MUSWELLBROOK Shire Council has been ordered to pay the Department of Planning and BHP's legal costs after its failed bid to improve rehabilitation of the Mount Arthur coal mine.
Land and Environment Court Justice John Robson last week ordered the council to pay the costs for the original hearing of the rehabilitation issue in 2018, and the council's recent application to have the department and BHP pay their own legal costs.
Justice Robson found while the council harboured a "genuine concern" rehabilitation of the massive mine site near Muswellbrook town was not being conducted appropriately, the public interest issue was not significant enough to warrant relieving the council of paying all legal costs after it lost the case.
The council initiated legal action against Mount Arthur coal mine in August, 2017 following a complaint to the Department of Planning that it was not enforcing a 2014 condition of consent at the mine site. The condition required the mine to rehabilitate areas using a contemporary natural landform system that leaves overburden embankments in a more natural state, rather than traditional benched, with more natural water flows to reduce erosion.
The council argued the 2014 condition required the mine to apply the method across the entire mine site, rather than a "showcase" area within the rehabilitation strategy accepted by the Department of Planning.
An expert for Mount Arthur told the Land and Environment Court it would cost BHP more than $107 million to "retrospectively" rehabilitate areas that had already been rehabilitated using the traditional benching method.
Council lost the case in December after Justice Robson found the 2014 approval did not require Mount Arthur to re-disturb formerly rehabilitated mine areas, "irrespective of whether better environmental outcomes might be achieved by doing so".
Justice Robson accepted Mount Arthur's rehabilitation strategy was an "aspirational" document responding to the department's requirements that rehabilitated mine sites should be safe, stable, non-polluting, vegetated, and final void high walls should minimise instability risk "to the greatest extent practicable".

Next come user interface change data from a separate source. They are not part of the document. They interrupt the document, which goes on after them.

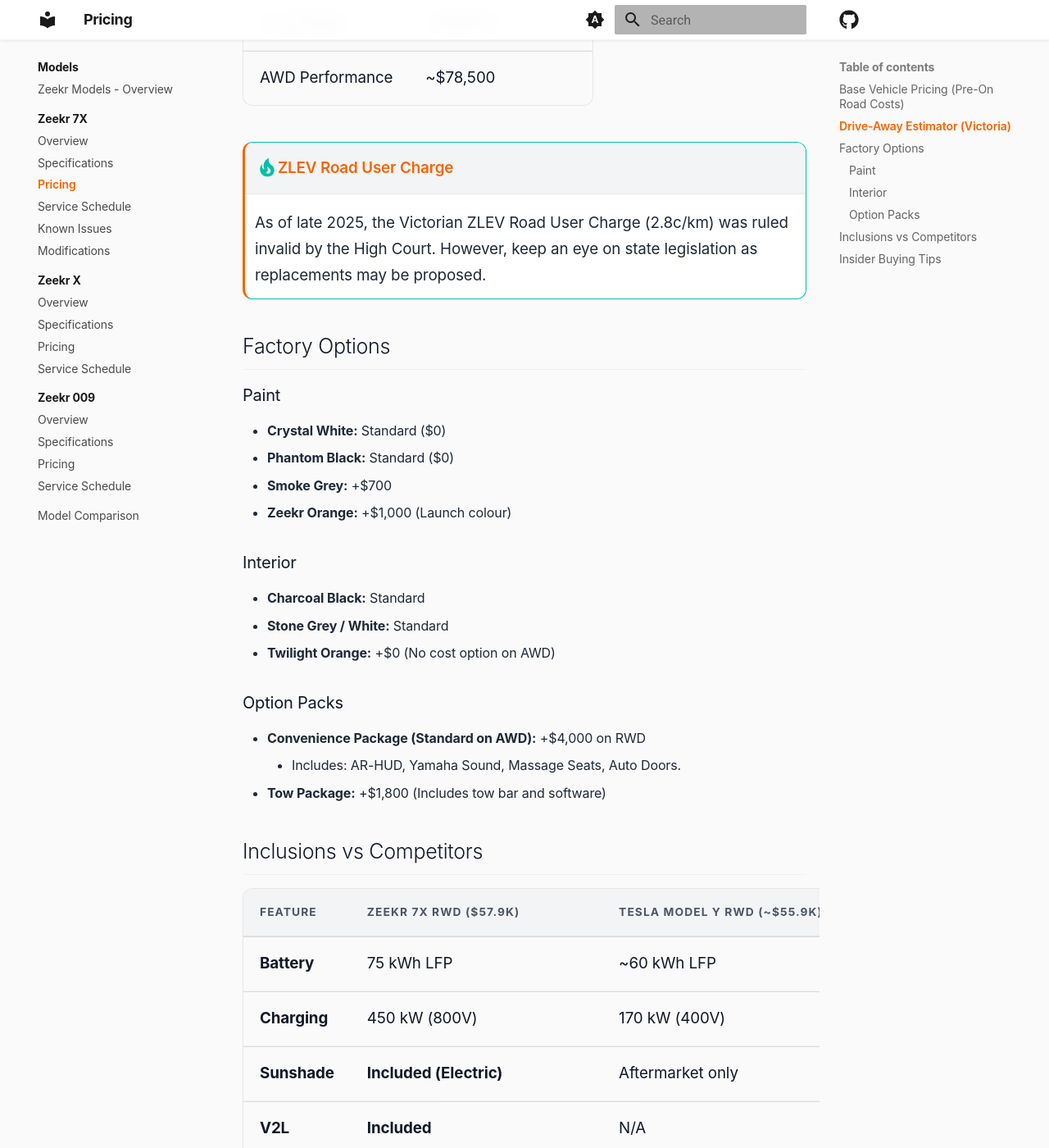
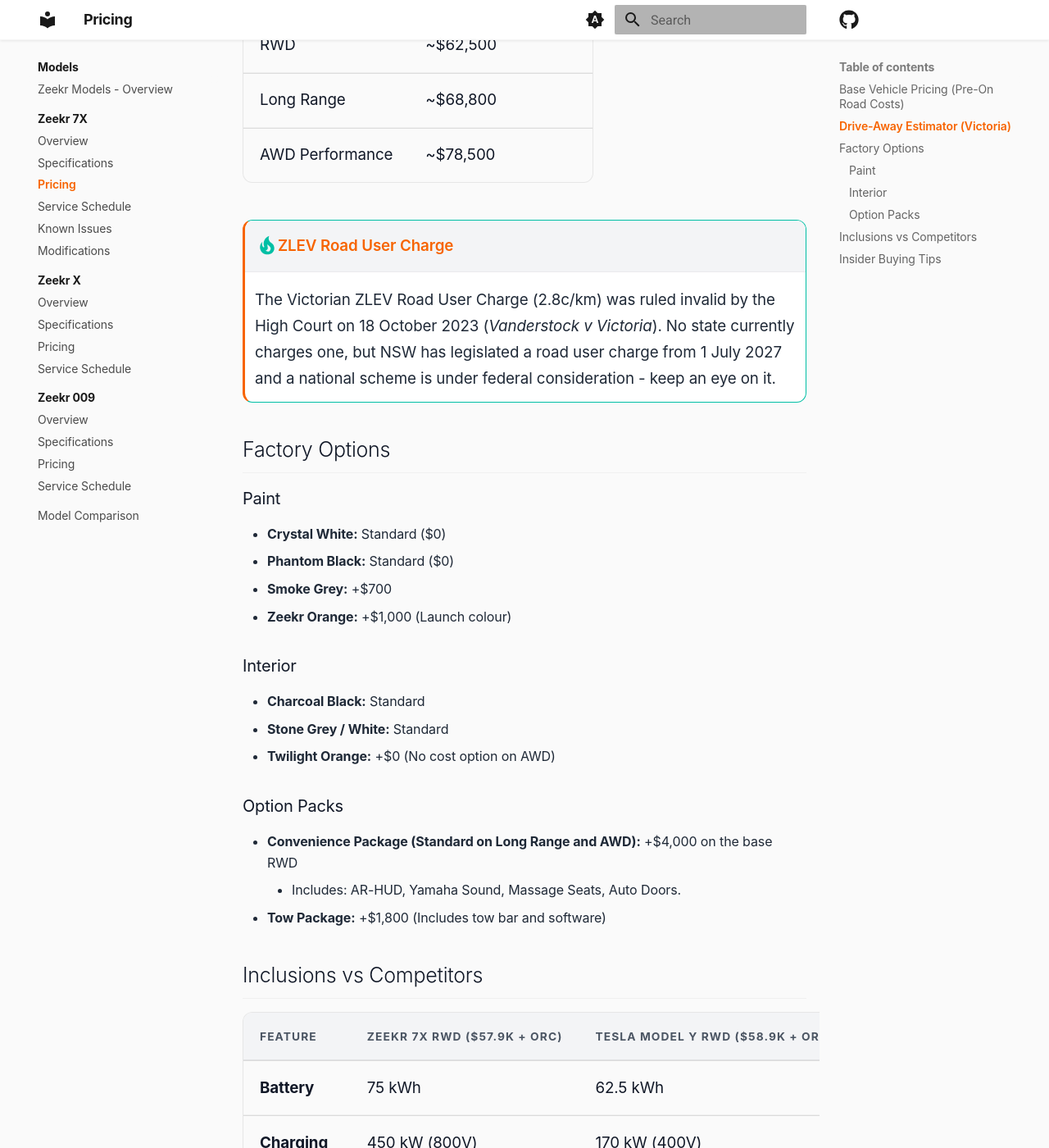
Before and after one commit to zeekr-insiders/wiki, an MkDocs documentation site: the page built from content/models/7x/2025/pricing.md, in a window 1280 px wide and 1400 px high, scrolled down 952 px. Shown: the whole window at 82% size. Built offline with MkDocs 1.6.1 and Material for MkDocs 9.7.7, drawn with Linux system fonts in a browser that asks for light colours; comment, search, counter and statistics services are not loaded; some of the changed text lies outside the part shown.

Commit message:
7X pricing page: Vanderstock date corrected, Model Y figures fixed and the Convenience Pack tip untangled

```diff
--- a/content/models/7x/2025/pricing.md
+++ b/content/models/7x/2025/pricing.md
@@ -1,6 +1,6 @@
-# 2025 Zeekr 7X Pricing & Options
+# Zeekr 7X Pricing & Options
 
-*Pricing current as of launch (October 2025).*
+*Last reviewed: August 2026. Launch pricing (October 2025) still current.*
 
 ## Base Vehicle Pricing (Pre-On Road Costs)
 
@@ -9,10 +9,11 @@
 | **Zeekr 7X RWD** | **$57,900** |
 | **Zeekr 7X Long Range RWD** | **$63,900** |
 | **Zeekr 7X AWD Performance** | **$72,900** |
+| **Zeekr 7X Black Special Edition** | **$75,900** |
 
 ## Drive-Away Estimator (Victoria)
 
-*Estimates only. Check [vicroads.vic.gov.au](https://www.vicroads.vic.gov.au) for current ZLEV duties.*
+*Estimates only, using Victorian on-road costs - other states will differ. Check [vicroads.vic.gov.au](https://www.vicroads.vic.gov.au) for current duties.*
 
 | Variant | Est. Drive-Away (VIC) |
 | :--- | :--- |
@@ -21,39 +22,40 @@
 | AWD Performance | ~$78,500 |
 
 !!! tip "ZLEV Road User Charge"
-    As of late 2025, the Victorian ZLEV Road User Charge (2.8c/km) was ruled invalid by the High Court. However, keep an eye on state legislation as replacements may be proposed.
+    The Victorian ZLEV Road User Charge (2.8c/km) was ruled invalid by the High Court on 18 October 2023 (*Vanderstock v Victoria*). No state currently charges one, but NSW has legislated a road user charge from 1 July 2027 and a national scheme is under federal consideration - keep an eye on it.
 
 ## Factory Options
 
 ### Paint
 
--   **Crystal White:** Standard ($0)
--   **Phantom Black:** Standard ($0)
--   **Smoke Grey:** +$700
--   **Zeekr Orange:** +$1,000 (Launch colour)
+- **Crystal White:** Standard ($0)
+- **Phantom Black:** Standard ($0)
+- **Smoke Grey:** +$700
+- **Zeekr Orange:** +$1,000 (Launch colour)
 
 ### Interior
 
--   **Charcoal Black:** Standard
--   **Stone Grey / White:** Standard
--   **Twilight Orange:** +$0 (No cost option on AWD)
+- **Charcoal Black:** Standard
+- **Stone Grey / White:** Standard
+- **Twilight Orange:** +$0 (No cost option on AWD)
 
 ### Option Packs
 
--   **Convenience Package (Standard on AWD):** +$4,000 on RWD
-    -   Includes: AR-HUD, Yamaha Sound, Massage Seats, Auto Doors.
--   **Tow Package:** +$1,800 (Includes tow bar and software)
+- **Convenience Package (Standard on Long Range and AWD):** +$4,000 on the base RWD
+    - Includes: AR-HUD, Yamaha Sound, Massage Seats, Auto Doors.
+- **Tow Package:** +$1,800 (Includes tow bar and software)
 
 ## Inclusions vs Competitors
 
-| Feature | Zeekr 7X RWD ($57.9k) | Tesla Model Y RWD (~$55.9k) |
+| Feature | Zeekr 7X RWD ($57.9k + ORC) | Tesla Model Y RWD ($58.9k + ORC) |
 | :--- | :--- | :--- |
-| **Battery** | 75 kWh LFP | ~60 kWh LFP |
+| **Battery** | 75 kWh | 62.5 kWh |
 | **Charging** | 450 kW (800V) | 170 kW (400V) |
 | **Sunshade** | **Included (Electric)** | Aftermarket only |
 | **V2L** | **Included** | N/A |
-| **Screen** | Driver Display + HUD + Center | Center Only |
+| **Screen** | Driver Display + Centre | Centre Only |
 
 ## Insider Buying Tips
-1.  **The "Convenience Pack" is worth it:** If buying the Long Range RWD, the extra $4k for the HUD and Sound System drastically changes the cabin feel.
-2.  **White Interiors:** Zeekr's white interior is *very* white. If you wear blue jeans often, invest in a ceramic leather coating immediately.
+
+1. **The "Convenience Pack" is worth it:** If buying the base RWD, the extra $4k for the HUD and Sound System drastically changes the cabin feel. (The Long Range and AWD already include it.)
+2. **White Interiors:** Zeekr's white interior is *very* white. If you wear blue jeans often, invest in a ceramic leather coating immediately.
```
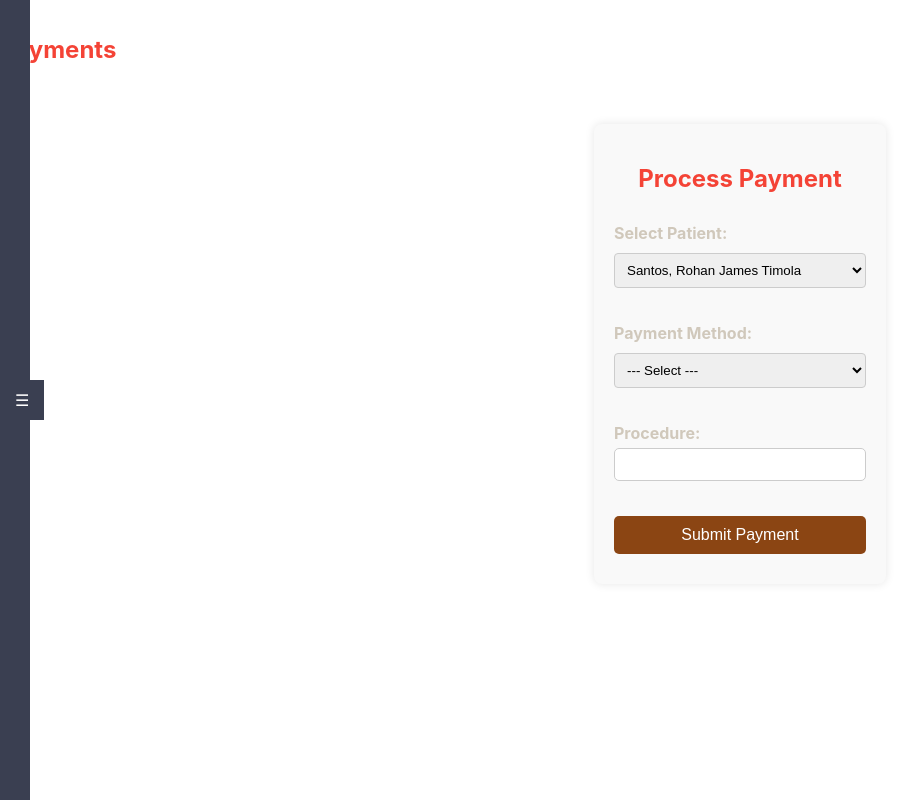
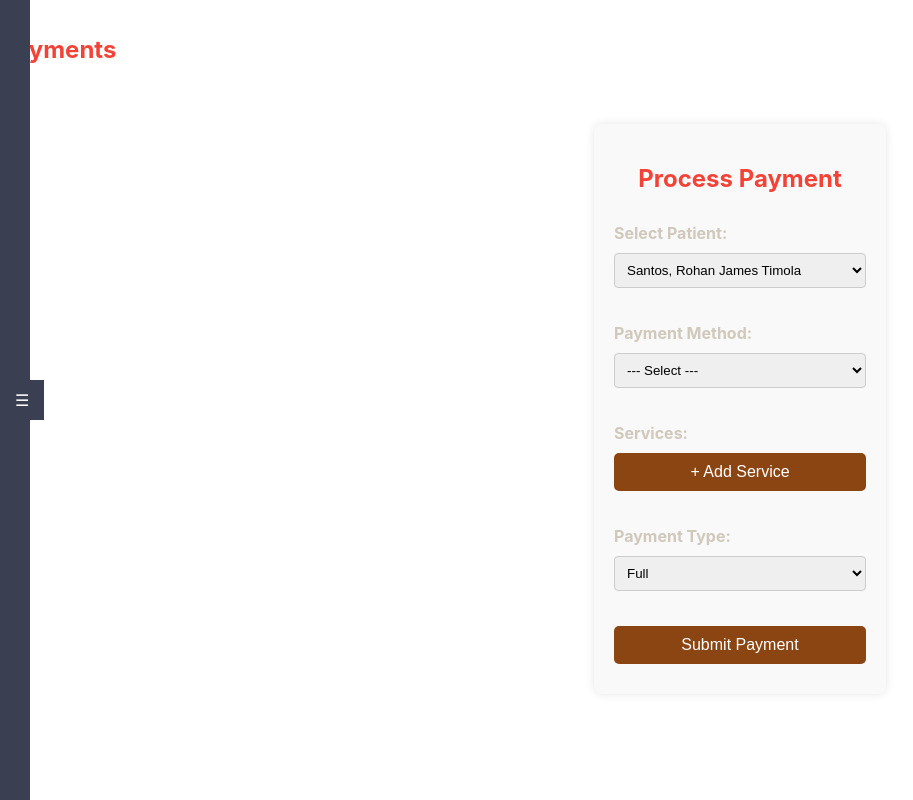
Before and after one commit to PLAWD/Dental-Management-System-for-Dr.-Lorena-L.-Timola-Dental-Clinic, a Flask app: page /payments in a window 1280 px wide. Shown: the whole page, without its empty margins (0-913 px from the left). Run offline with Flask 3, Linux system fonts and the light colour scheme; data comes from the database, SQL or seed files in the repository; both versions use the stored data as it was after the commit.

Commit message:
PAYMENTS MODULE GOODS
- Pulido na yung payments module natin

```diff
--- a/app.py
+++ b/app.py
@@ -3,7 +3,9 @@ import smtplib
 import random
 import string
 from datetime import datetime, timedelta, timezone
+from email.mime.application import MIMEApplication
 from flask import Flask, render_template, request, redirect, url_for, session, flash, jsonify, send_file
+from reportlab.lib.units import inch
 from werkzeug.security import generate_password_hash, check_password_hash
 from email.mime.text import MIMEText
 from email.mime.multipart import MIMEMultipart
@@ -52,12 +54,17 @@ def get_db_connection():
 def generate_otp():
     return ''.join(random.choices(string.digits, k=6))
 
-def send_email(to_email, subject, body):
+def send_email(to_email, subject, body, attachment=None, attachment_name=None):
     msg = MIMEMultipart()
     msg['From'] = EMAIL_ADDRESS
     msg['To'] = to_email
     msg['Subject'] = subject
     msg.attach(MIMEText(body, 'plain'))
+
+    if attachment and attachment_name:
+        part = MIMEApplication(attachment.read(), Name=attachment_name)
+        part['Content-Disposition'] = f'attachment; filename="{attachment_name}"'
+        msg.attach(part)
 
     with smtplib.SMTP('smtp.gmail.com', 587) as server:
         server.starttls()
@@ -1092,58 +1099,76 @@ def payments():
 
 @app.route('/process_payment', methods=['POST'])
 def process_payment():
-    patient = request.form.get('patient')
-    payment_method = request.form.get('payment_method')
-    amount = request.form.get('amount')
-    reference_number = request.form.get('reference_number')
-    procedure = request.form.get('procedure')
-    payment_date = datetime.now().strftime('%Y-%m-%d %H:%M:%S')
+    data = request.json
+    patient_id = data['patient']
+    payment_method = data['payment_method']
+    amount = data['amount']
+    services = data['services']
+    reference_number = data.get('reference_number', '')
 
-    # Database connection
+    # Retrieve logged-in user information from the session
+    user_id = session.get('user_id')
+    if not user_id:
+        return 'User not logged in', 401
+
     conn = get_db_connection()
-    cursor = conn.cursor()
+    user = conn.execute('SELECT first_name, last_name FROM users WHERE user_id = ?', (user_id,)).fetchone()
+    if not user:
+        conn.close()
+        return 'Invalid user ID', 400
+    user_name = f"{user['first_name']} {user['last_name']}"
 
-    # Insert payment record into the database
-    cursor.execute('''
-        INSERT INTO payments (patient_id, payment_method, amount, reference_number, procedure, payment_date)
-        VALUES (?, ?, ?, ?, ?, ?)
-    ''', (patient, payment_method, amount, reference_number, procedure, payment_date))
+    patient = conn.execute('SELECT email FROM patients WHERE patient_id = ?', (patient_id,)).fetchone()
+    if not patient:
+        conn.close()
+        return 'Invalid patient ID', 400
+
+    payment_date = datetime.now().strftime('%Y-%m-%d')
+    conn.execute('INSERT INTO payments (patient_id, payment_method, amount, payment_date, reference_number) VALUES (?, ?, ?, ?, ?)',
+                 (patient_id, payment_method, amount, payment_date, reference_number))
+
+    for service in services:
+        conn.execute('INSERT INTO services (patient_id, service_name, amount, payment_date) VALUES (?, ?, ?, ?)',
+                     (patient_id, service['name'], service['amount'], payment_date))
 
     conn.commit()
-    conn.close()
 
-    return jsonify({'success': True})
-
-@app.route('/generate_receipt')
-def generate_receipt():
-    patient_id = request.args.get('patient_id')
-    payment_method = request.args.get('payment_method')
-    amount = request.args.get('amount')
-    reference_number = request.args.get('reference_number')
-    payment_date = request.args.get('payment_date')
-
-    conn = get_db_connection()
-    patient = conn.execute('SELECT * FROM patients WHERE patient_id = ?', (patient_id,)).fetchone()
-    conn.close()
-
+    # Generate the PDF receipt
     buffer = BytesIO()
     p = canvas.Canvas(buffer, pagesize=letter)
     width, height = letter
 
+    p.setFont("Helvetica-Bold", 14)
+    p.drawCentredString(width / 2.0, height - inch, "Service Invoice")
+
     p.setFont("Helvetica", 12)
-    p.drawString(100, height - 100, f"Receipt for Payment")
-    p.drawString(100, height - 120, f"Patient: {patient['first_name']} {patient['middle_name']} {patient['last_name']}")
-    p.drawString(100, height - 140, f"Payment Method: {payment_method}")
-    p.drawString(100, height - 160, f"Amount: {amount}")
-    p.drawString(100, height - 180, f"Reference Number: {reference_number}")
-    p.drawString(100, height - 200, f"Payment Date: {payment_date}")
-    p.drawString(100, height - 220, f"Generated on: {datetime.datetime.now().strftime('%Y-%m-%d %H:%M:%S')}")
+    p.drawString(inch, height - 1.5 * inch, f"Date: {payment_date}")
+    p.drawString(inch, height - 2 * inch, f"RECEIVED from Dr. Lorena L. Timola Dental Clinic with TIN 912686393 address")
+    p.drawString(inch, height - 2.2 * inch, f"at Blk 1 Lot 4 Brookside Dr. Corner Columbus St Brookside Hills Gate 1, Brgy,")
+    p.drawString(inch, height - 2.4 * inch, f"Cainta, 1900 Rizal engaged with the business style of Dental Clinic the sum of")
+    p.drawString(inch, height - 2.6 * inch, f"{amount} in Full or partial payment for {patient['email']}")
 
-    p.showPage()
+    p.drawString(inch, height - 3 * inch, "IN SETTLEMENT FOR THE FOLLOWING")
+    p.drawString(inch, height - 3.2 * inch, "Service        Amount")
+
+    y = height - 3.4 * inch
+    for service in services:
+        p.drawString(inch, y, f"{service['name']}        {service['amount']}")
+        y -= 0.2 * inch
+
+    p.drawString(inch, y - 0.4 * inch, f"FORM OF PAYMENT: {payment_method}")
+    p.drawString(inch, y - 0.6 * inch, f"By: {user_name}")
+
     p.save()
     buffer.seek(0)
 
-    return send_file(buffer, as_attachment=True, download_name='receipt.pdf')
+    pdf_data = buffer.getvalue()
+
+    # Send the email with the PDF receipt
+    send_email(patient['email'], "Payment Receipt", "Please find attached your payment receipt.", attachment=BytesIO(pdf_data), attachment_name="Receipt.pdf")
+
+    conn.close()
+    return jsonify({'success': True})
 
 @app.route('/maintenance')
 def maintenance():
--- a/templates/payments.html
+++ b/templates/payments.html
@@ -78,8 +78,18 @@
                     <input type="text" id="referenceNumber" name="reference_number">
                 </div>
                 <div class="form-group">
-                    <label for="procedure">Procedure:</label>
-                    <input type="text" id="procedure" name="procedure">
+                    <label for="services">Services:</label>
+                    <div id="services">
+                        <!-- Services will be dynamically added here -->
+                    </div>
+                    <button type="button" onclick="addService()">+ Add Service</button>
+                </div>
+                <div class="form-group">
+                    <label for="payment_type">Payment Type:</label>
+                    <select id="payment_type" name="payment_type">
+                        <option value="full">Full</option>
+                        <option value="partial">Partial</option>
+                    </select>
                 </div>
                 <button type="submit">Submit Payment</button>
             </form>
@@ -102,6 +112,22 @@
             }
         }
 
+        function addService() {
+            const servicesContainer = document.getElementById('services');
+            const serviceDiv = document.createElement('div');
+            serviceDiv.classList.add('service-entry');
+            serviceDiv.innerHTML = `
+                <input type="text" name="service_name" placeholder="Service Name">
+                <input type="text" name="service_amount" placeholder="Amount">
+                <button type="button" onclick="removeService(this)">- Remove</button>
+            `;
+            servicesContainer.appendChild(serviceDiv);
+        }
+
+        function removeService(button) {
+            button.parentElement.remove();
+        }
+
         document.getElementById('paymentForm').addEventListener('submit', function(event) {
             event.preventDefault();
             document.getElementById('confirmation').style.display = 'block';
@@ -110,10 +136,22 @@
         function confirmPayment() {
             const form = document.getElementById('paymentForm');
             const formData = new FormData(form);
+            const services = [];
+            document.querySelectorAll('.service-entry').forEach(entry => {
+                const serviceName = entry.querySelector('input[name="service_name"]').value;
+                const serviceAmount = entry.querySelector('input[name="service_amount"]').value;
+                services.push({ name: serviceName, amount: serviceAmount });
+            });
+
+            const data = Object.fromEntries(formData);
+            data.services = services;
 
             fetch('{{ url_for("process_payment") }}', {
                 method: 'POST',
-                body: formData
+                headers: {
+                    'Content-Type': 'application/json'
+                },
+                body: JSON.stringify(data)
             })
             .then(response => response.json())
             .then(data => {
```
Also changed, not shown: static/styles.css (+70 -0 lines), templates/verify_otp.html (+0 -71 lines), instance/DMSDB.db, 2 other files.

The Department of Planning's acceptance of an "aspirational" strategy was legally reasonable, in part because mining and rehabilitation are "dynamic and ongoing", Justice Robson said.
Justice Robson said there was no indication the Department of Planning had "embraced" the "more exacting conditions" supported by the council.
"I accept that the proper rehabilitation of the mine is a significant matter for future generations and that council harbours a genuine concern that such rehabilitation is not being conducted appropriately," Justice Robson said.
"I note that the court has not been asked to make an adjudication of the merits of the scheme of rehabilitation being undertaken at the mine or on the appropriate standards of mining rehabilitation more generally. It is always open to Parliament and the relevant consent authorities to impose more stringent conditions and rigorous processes in respect of rehabilitation," he said.
BHP defended its rehabilitation of the mine in a statement in December after the original decision.
"We are currently using leading practice landform design and this underpins the effective revegetation process. Rehabilitation is inspected by government annually and assessed against criteria that has been developed in consultation with the community," a BHP spokesperson said.